Feds accuse bank insider of massive data heist
Thumb drive skirts subprime security
A financial analyst for Countrywide Home Financial, one of the world's biggest and most troubled mortgage lenders, has been arrested and charged with stealing personal information concerning a breathtaking number of the company's customers.
Rene Rebollo, 36, of Pasadena, California, downloaded 20,000 customer profiles including names and social security numbers just about every week for about two years, according to documents filed in federal court in Los Angeles. He would then sell the purloined information for about $500 per 20,000 profiles to various buyers. He netted as much as $70,000 through the scheme, prosecutors alleged.
Although Countrywide had technology in place to disable flash drives on employee computers, Rebollo was able to circumvent the safeguard by making use of a PC that didn't have it installed.

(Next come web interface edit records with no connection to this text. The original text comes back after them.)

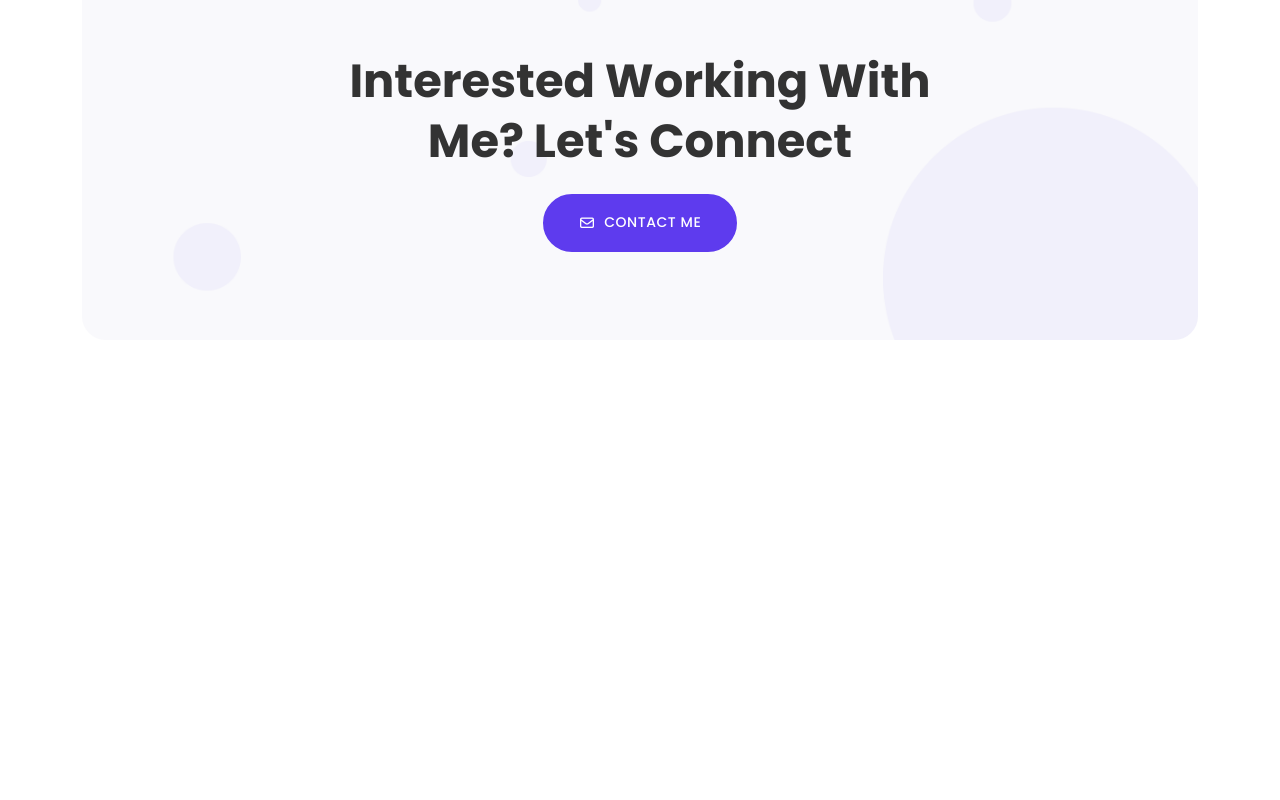
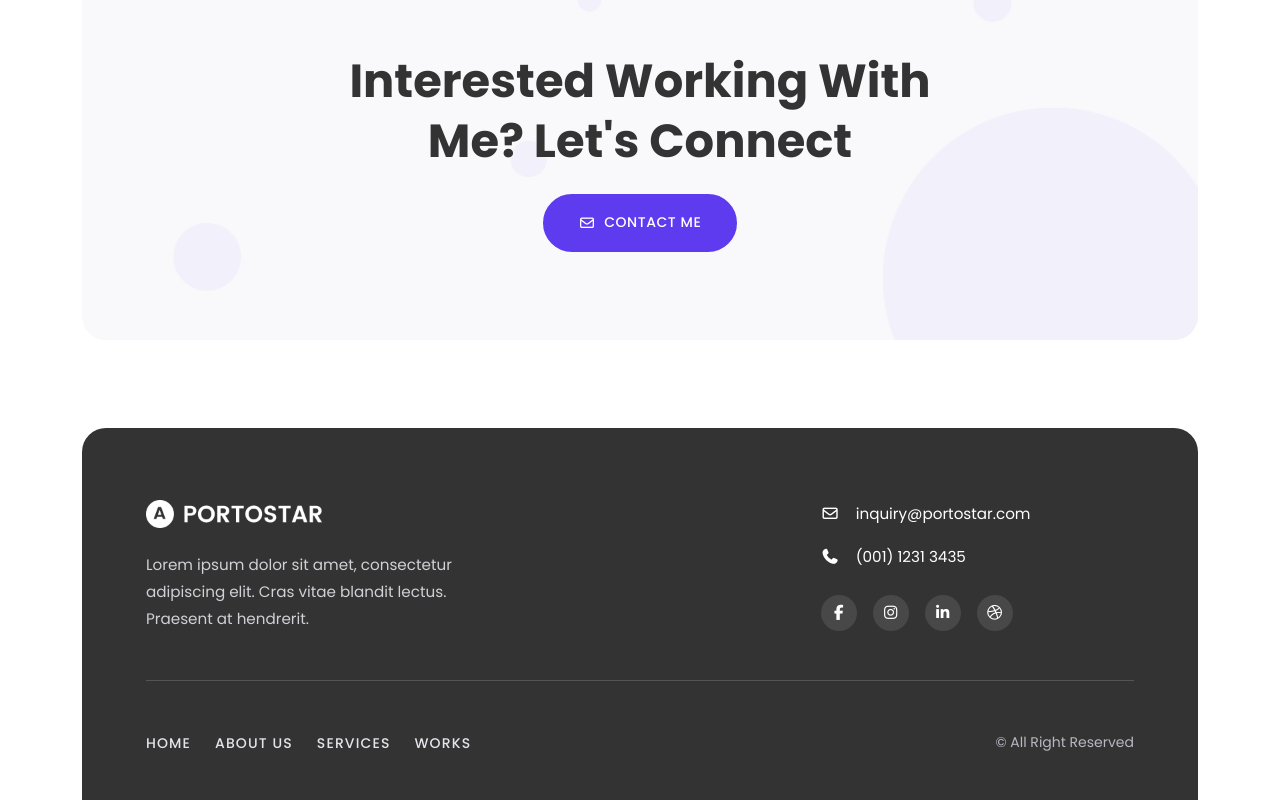
Before and after one commit to faysal-mahamud/portostar-portfolio, a plain HTML site: page index.html in a window 1280 px wide. Shown: the part 4409-5209 px from the top of the page. Before the commit the page ends 4837 px from the top, so only its background shows below. Drawn offline with Linux system fonts and the light colour scheme.

Commit message:
footer part

```diff
--- a/css/style.css
+++ b/css/style.css
@@ -530,3 +530,140 @@ a {
   margin: 0 auto 24px;
 }
 /* CTA part end */
+
+/* Footer part start */
+.site-footer {
+  background-color: #ffffff;
+}
+
+.footer-card {
+  background-color: #333333;
+  color: #ffffff;
+  border-radius: 24px 24px 0 0;
+  padding: 72px 64px 44px;
+}
+
+.footer-top {
+  --bs-gutter-y: 24px;
+  justify-content: space-between;
+}
+
+.footer-brand {
+  display: inline-block;
+  margin-bottom: 16px;
+}
+
+.footer-logo {
+  height: 28px;
+  width: auto;
+  display: block;
+}
+
+.footer-desc {
+  color: #d0d0d6;
+  font-size: 15.2px;
+  max-width: 340px;
+  line-height: 1.75;
+  margin-bottom: 0;
+}
+
+.footer-contact {
+  list-style: none;
+  padding: 0;
+  margin: 0 0 24px;
+}
+
+.footer-contact li {
+  margin-bottom: 16px;
+}
+
+.footer-contact li:last-child {
+  margin-bottom: 0;
+}
+
+.footer-contact-link {
+  color: #ffffff;
+  text-decoration: none;
+  font-size: 15.2px;
+  display: inline-flex;
+  align-items: center;
+  transition: color 0.2s ease;
+}
+
+.footer-contact-link:hover {
+  color: #c5b6ff;
+}
+
+.contact-icon {
+  margin-right: 16px;
+}
+
+.footer-socials {
+  display: flex;
+  align-items: center;
+  gap: 16px;
+}
+
+.social-link {
+  width: 36px;
+  height: 36px;
+  border-radius: 50%;
+  background-color: rgba(255, 255, 255, 0.1);
+  color: #ffffff;
+  display: inline-flex;
+  align-items: center;
+  justify-content: center;
+  text-decoration: none;
+  font-size: 15.2px;
+  transition: background-color 0.2s ease, transform 0.2s ease;
+}
+
+.social-link:hover {
+  background-color: #5e3bee;
+  color: #ffffff;
+  transform: translateY(-2px);
+}
+
+.footer-divider {
+  border: 0;
+  border-top: 1px solid rgba(255, 255, 255, 0.16);
+  opacity: 1;
+  margin: 48px 0;
+}
+
+.footer-bottom {
+  display: flex;
+  align-items: center;
+  justify-content: space-between;
+  gap: 16px;
+}
+
+.footer-nav {
+  list-style: none;
+  padding: 0;
+  margin: 0;
+  display: flex;
+  flex-wrap: wrap;
+  justify-content: center;
+  gap: 24px;
+}
+
+.footer-nav a {
+  color: #e4e4ea;
+  text-decoration: none;
+  font-size: 14px;
+  font-weight: 500;
+  letter-spacing: 0.08em;
+  transition: color 0.2s ease;
+}
+
+.footer-nav a:hover {
+  color: #c5b6ff;
+}
+
+.footer-copy {
+  color: #b8b8c2;
+  font-size: 14px;
+  margin-bottom: 0;
+}
+/* Footer part end */
--- a/index.html
+++ b/index.html
@@ -437,6 +437,71 @@
     </section>
     <!-- CTA part end -->
 
+  <!-- Footer part start -->
+  <footer class="site-footer">
+    <div class="container">
+      <div class="footer-card">
+        <div class="row footer-top">
+          <div class="col-lg-5">
+            <a href="#home" class="footer-brand">
+              <img
+                src="images/LOGO_2.png"
+                alt="PORTOSTAR White Logo"
+                class="footer-logo"
+              />
+            </a>
+            <p class="footer-desc">
+              Lorem ipsum dolor sit amet, consectetur adipiscing elit. Cras
+              vitae blandit lectus. Praesent at hendrerit.
+            </p>
+          </div>
+
+          <div class="col-lg-4">
+            <ul class="footer-contact">
+              <li>
+                <a href="mailto:inquiry@portostar.com" class="footer-contact-link">
+                  <i class="fa-regular fa-envelope contact-icon"></i>inquiry@portostar.com
+                </a>
+              </li>
+              <li>
+                <a href="tel:+100112313435" class="footer-contact-link">
+                  <i class="fa-solid fa-phone contact-icon"></i>(001) 1231 3435
+                </a>
+              </li>
+            </ul>
+
+            <div class="footer-socials">
+              <a href="#" class="social-link">
+                <i class="fa-brands fa-facebook-f"></i>
+              </a>
+              <a href="#" class="social-link">
+                <i class="fa-brands fa-instagram"></i>
+              </a>
+              <a href="#" class="social-link">
+                <i class="fa-brands fa-linkedin-in"></i>
+              </a>
+              <a href="#" class="social-link">
+                <i class="fa-brands fa-dribbble"></i>
+              </a>
+            </div>
+          </div>
+        </div>
+
+        <hr class="footer-divider" />
+
+        <div class="footer-bottom">
+          <ul class="footer-nav">
+            <li><a href="#home">HOME</a></li>
+            <li><a href="#about">ABOUT US</a></li>
+            <li><a href="#services">SERVICES</a></li>
+            <li><a href="#works">WORKS</a></li>
+          </ul>
+          <p class="footer-copy">&copy; All Right Reserved</p>
+        </div>
+      </div>
+    </div>
+  </footer>
+  <!-- Footer part end -->
 
   <!-- Bootstrap JS -->
   <script src="js/bootstrap.bundle.min.js"></script>
```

Countrywide is one of the biggest providers of subprime mortgages, which offered people with bad credit housing loans. In many cases, the loans came with low introductory interest rates that would eventually reset to much higher rates. Attorneys general from Illinois and California have sued the lender for practices that were allegedly unfair and deceptive.
Earlier this year, Countrywide was acquired by Bank of America. Subprime loans are one of the key causes of the current mortgage debacle rocking the US economy.
Rebollo was able to obtain specific types of Countrywide customer data thanks to his access to many of the company's different databases. He typically accessed the information on Sunday evenings from his workplace. He downloaded the information onto thumb drives. He would then physically sell the drive to people claiming to be data thieves or would email the data, usually in Excel spreadsheets, from a computer at a Kinko's shop.
He has been charged with exceeding authorized access to the computer of a financial institution and faces a maximum penalty of five years in prison. He was arrested Friday and released on an $85,000 bond. Rebollo's attorney didn't return a message seeking comment for this story.
A second person, 25-year-old Wahid Siddiqi of Thousand Oaks, California, was also arrested in the case and accused of purchasing some of the Countrywide data. Siddiqi is charged with fraud and faces 15 years. Siddiqi is scheduled to appear in court on Monday afternoon, California time. ®